Pixar touched the sky for the last time in 2015 with the extraordinary ‘Inside Out‘ and since then he had not managed to make any of his films round. ‘The Good Dinosaur‘ had a better script, ‘Finding Dory‘ worked as a pastime but lacked the magic of other studio titles and ‘Cars 3‘ pretty much had been a worthy sequel, which was not the second installment of that saga.
I had high hopes that this “bad” streak would end with ‘Coco‘, a film that also had the incentive to tell an original story instead of being a new continuation of one of his greatest hits. Once seen I only have the possibility to return to surrender to Pixar for the wonderful movie he has done, showing his splendid sense of adventure and recovering his best weapons to cause tears to escape the eyes of the viewer.
An exciting and fun trip
Pixar is inspired by the Mexican Day of the Dead holiday to shape the story of a child with a great passion for music who lives in a family that hates her to death. He has no choice but to act on his own, ending up in the Land of the Dead in search of the approval of his great-great-grandfather, the mythical Ernesto de la Cruz. A trip to know yourself better and that allows you to better evaluate what it means to be part of a family and the consequences of death.
The script signed by Adrián Molina and Matthew Aldrich chooses to approach that from an initial lightness to evolve as the protagonist is discovering things. In this way, the viewer perceives his trip better and does so through a dynamic adventure in which many may miss a greater depth during certain minutes. I am not going to deny that this is the case, but it is that ‘Coco‘ does not want downtime and tries to go forward at all times without falling into the error of becoming a correcalles.
There is no lack of more emotionally focused moments, but the dominant note is that things continue to happen, paying special attention to everything being fun, from the designs of the characters and scenarios to the lines of dialogue. They want to win us like this and then take us to their land before hitting the final blow to our heart, which is almost impossible to resist.

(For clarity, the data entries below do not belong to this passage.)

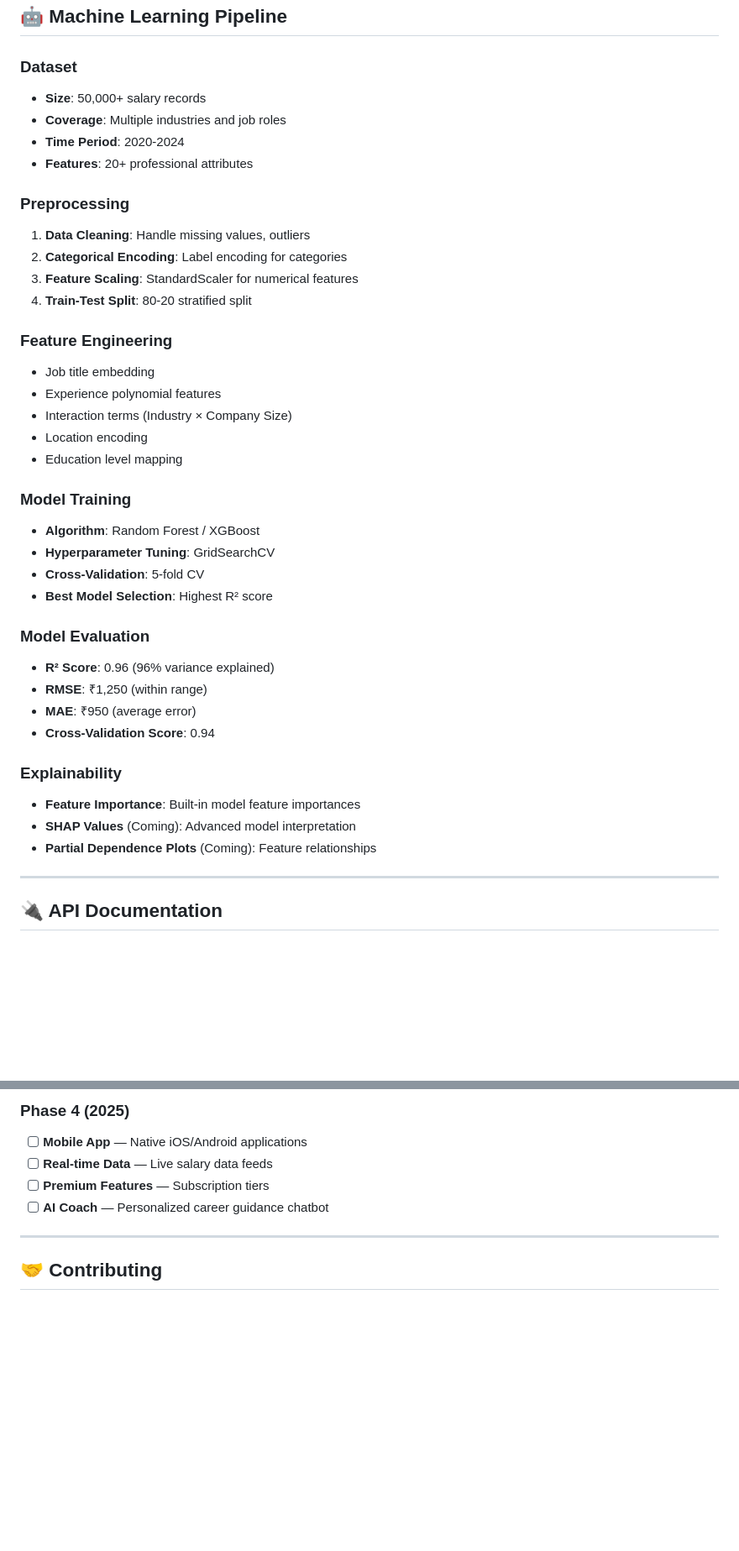
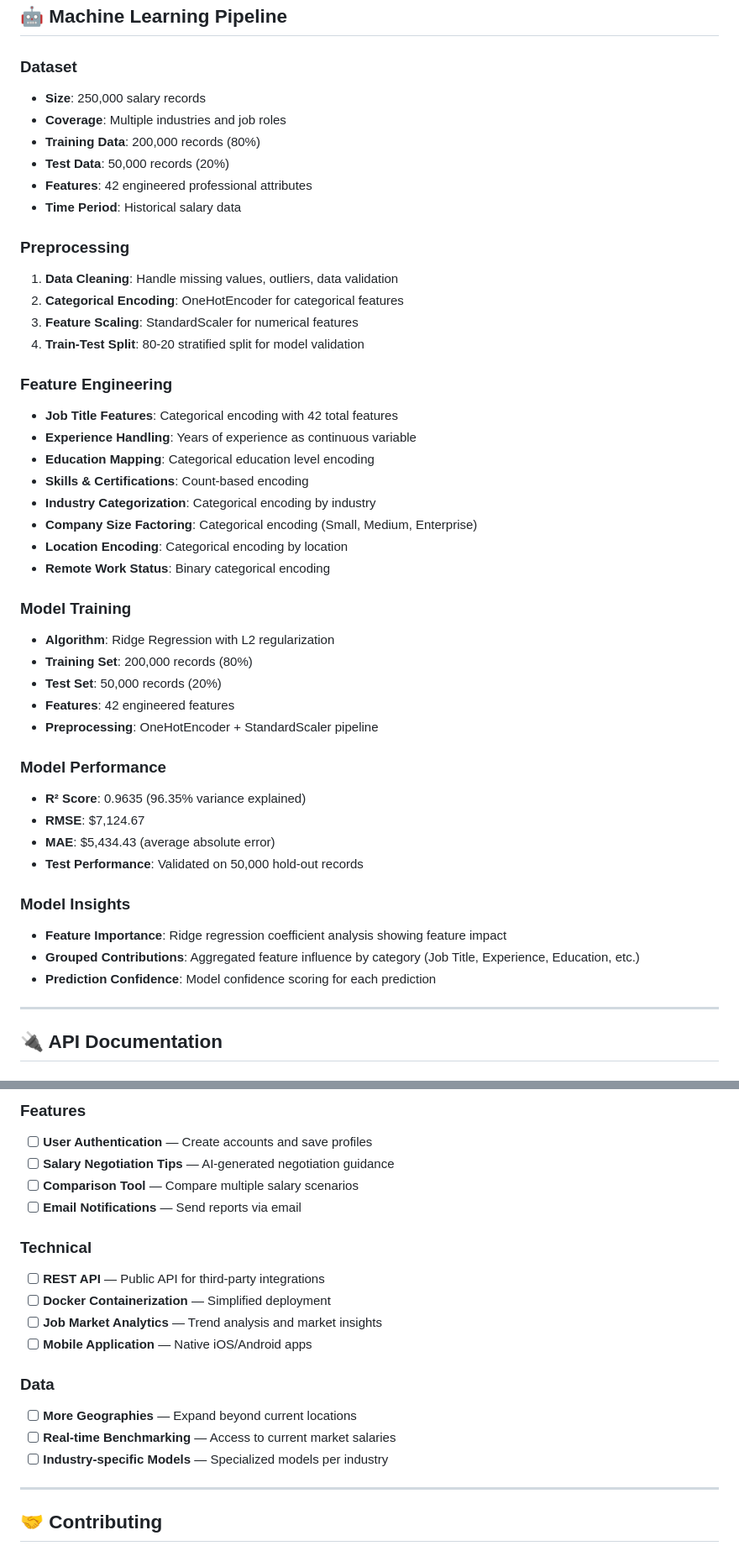
Before and after one commit to paliwalpriyanjal-hash/salary-ai-platform, a Markdown page: README.md, 2 parts joined by grey strips. Shown at 84% size. GitHub-like rendering; blank space fills up the shorter version.

```diff
--- a/README.md
+++ b/README.md
@@ -280,40 +271,46 @@ GET /api/salary-stats
 ## 🤖 Machine Learning Pipeline
 
 ### Dataset
-- **Size**: 50,000+ salary records
+- **Size**: 250,000 salary records
 - **Coverage**: Multiple industries and job roles
-- **Time Period**: 2020-2024
-- **Features**: 20+ professional attributes
+- **Training Data**: 200,000 records (80%)
+- **Test Data**: 50,000 records (20%)
+- **Features**: 42 engineered professional attributes
+- **Time Period**: Historical salary data
 
 ### Preprocessing
-1. **Data Cleaning**: Handle missing values, outliers
-2. **Categorical Encoding**: Label encoding for categories
+1. **Data Cleaning**: Handle missing values, outliers, data validation
+2. **Categorical Encoding**: OneHotEncoder for categorical features
 3. **Feature Scaling**: StandardScaler for numerical features
-4. **Train-Test Split**: 80-20 stratified split
+4. **Train-Test Split**: 80-20 stratified split for model validation
 
 ### Feature Engineering
-- Job title embedding
-- Experience polynomial features
-- Interaction terms (Industry × Company Size)
-- Location encoding
-- Education level mapping
+- **Job Title Features**: Categorical encoding with 42 total features
+- **Experience Handling**: Years of experience as continuous variable
+- **Education Mapping**: Categorical education level encoding
+- **Skills & Certifications**: Count-based encoding
+- **Industry Categorization**: Categorical encoding by industry
+- **Company Size Factoring**: Categorical encoding (Small, Medium, Enterprise)
+- **Location Encoding**: Categorical encoding by location
+- **Remote Work Status**: Binary categorical encoding
 
 ### Model Training
-- **Algorithm**: Random Forest / XGBoost
-- **Hyperparameter Tuning**: GridSearchCV
-- **Cross-Validation**: 5-fold CV
-- **Best Model Selection**: Highest R² score
+- **Algorithm**: Ridge Regression with L2 regularization
+- **Training Set**: 200,000 records (80%)
+- **Test Set**: 50,000 records (20%)
+- **Features**: 42 engineered features
+- **Preprocessing**: OneHotEncoder + StandardScaler pipeline
 
-### Model Evaluation
-- **R² Score**: 0.96 (96% variance explained)
-- **RMSE**: ₹1,250 (within range)
-- **MAE**: ₹950 (average error)
-- **Cross-Validation Score**: 0.94
+### Model Performance
+- **R² Score**: 0.9635 (96.35% variance explained)
+- **RMSE**: $7,124.67
+- **MAE**: $5,434.43 (average absolute error)
+- **Test Performance**: Validated on 50,000 hold-out records
 
-### Explainability
-- **Feature Importance**: Built-in model feature importances
-- **SHAP Values** (Coming): Advanced model interpretation
-- **Partial Dependence Plots** (Coming): Feature relationships
+### Model Insights
+- **Feature Importance**: Ridge regression coefficient analysis showing feature impact
+- **Grouped Contributions**: Aggregated feature influence by category (Job Title, Experience, Education, etc.)
+- **Prediction Confidence**: Model confidence scoring for each prediction
 
 ---
 
@@ -425,9 +424,20 @@ FLASK_DEBUG=0
 
-### Phase 4 (2025)
-- [ ] **Mobile App** — Native iOS/Android applications
-- [ ] **Real-time Data** — Live salary data feeds
-- [ ] **Premium Features** — Subscription tiers
-- [ ] **AI Coach** — Personalized career guidance chatbot
+### Features
+- [ ] **User Authentication** — Create accounts and save profiles
+- [ ] **Salary Negotiation Tips** — AI-generated negotiation guidance
+- [ ] **Comparison Tool** — Compare multiple salary scenarios
+- [ ] **Email Notifications** — Send reports via email
+
+### Technical
+- [ ] **REST API** — Public API for third-party integrations
+- [ ] **Docker Containerization** — Simplified deployment
+- [ ] **Job Market Analytics** — Trend analysis and market insights
+- [ ] **Mobile Application** — Native iOS/Android apps
+
+### Data
+- [ ] **More Geographies** — Expand beyond current locations
+- [ ] **Real-time Benchmarking** — Access to current market salaries
+- [ ] **Industry-specific Models** — Specialized models per industry
 
 ---
 
```
Also changed, not shown: other parts of README.md (+101 -108 lines).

However, ‘Coco‘ is not a movie that bets everything on that relative emotional manipulation, since above all it is a love letter to Mexican culture through its traditions. It does so by avoiding falling into the most worn out topics, since it is true that there are certain expressions or reactions that could be part of that kind of vision, but here they are integrated from a more natural perspective, making everything flow with overwhelming simplicity and little by little we have completely caught up almost without realizing it.
‘Coco’, another Pixar gem
In addition, ‘Coco‘ manages to combine tradition with a treatment of fresh and colorful history, finding that necessary balance between the need to respect Mexican traditions and the imperative that they be the basis of a story that entertains and excites us. For this reason, the creation of this world of the dead is fundamental, because when it gets there, the film takes off definitively. Before it was very nice and effective, something that is preserved to be adding new virtues almost constantly.
It is fair to point out that a point has arrived in which the “tricks” of Pixar to get to the heart can be seen with some advance, something that happens in ‘Coco’. In other cases, I could have played against him, but Lee Unkrich and Molina demonstrate such ability to enhance it that it does not matter, you end up coming down as well. You know what’s coming -at least in my case-, yes, but it has such strength that it achieves its goal by far.
Otherwise, it is true that there are some characters a little neglected, but its presence is just what the film needs to achieve its goal. It is true that perhaps it could have gone more directly to the heart, but ‘Coco’ is also a great adventure to know both that world of the dead and more elements of Mexican culture. As such it is irreproachable, and in addition, they are planted small seeds of what is to come, is already a thing of the spectator who knows how to see them.
I do not want to forget music either, the wonderful contribution of Michael Giacchino as well as some dazzling songs composed by the couple Lopez, who already worked on ‘Frozen’ and the magnificent musical of ‘Finding Nemo‘ that can See yourself in some Disney amusement parks. They even manage to give a double focus to a song that will be the one that really stays in the memory of the audience.
In short, ‘Coco‘ has it all, it’s that simple. It is fun when you propose it, vibrant when you want it and you hit it in your heart when you decide that it is time to make us cry. Visually it is wonderful, fascinating when it comes to addressing the issues of Mexican culture on which the film is based and get the journey of the protagonist conquer you. So yes, Pixar.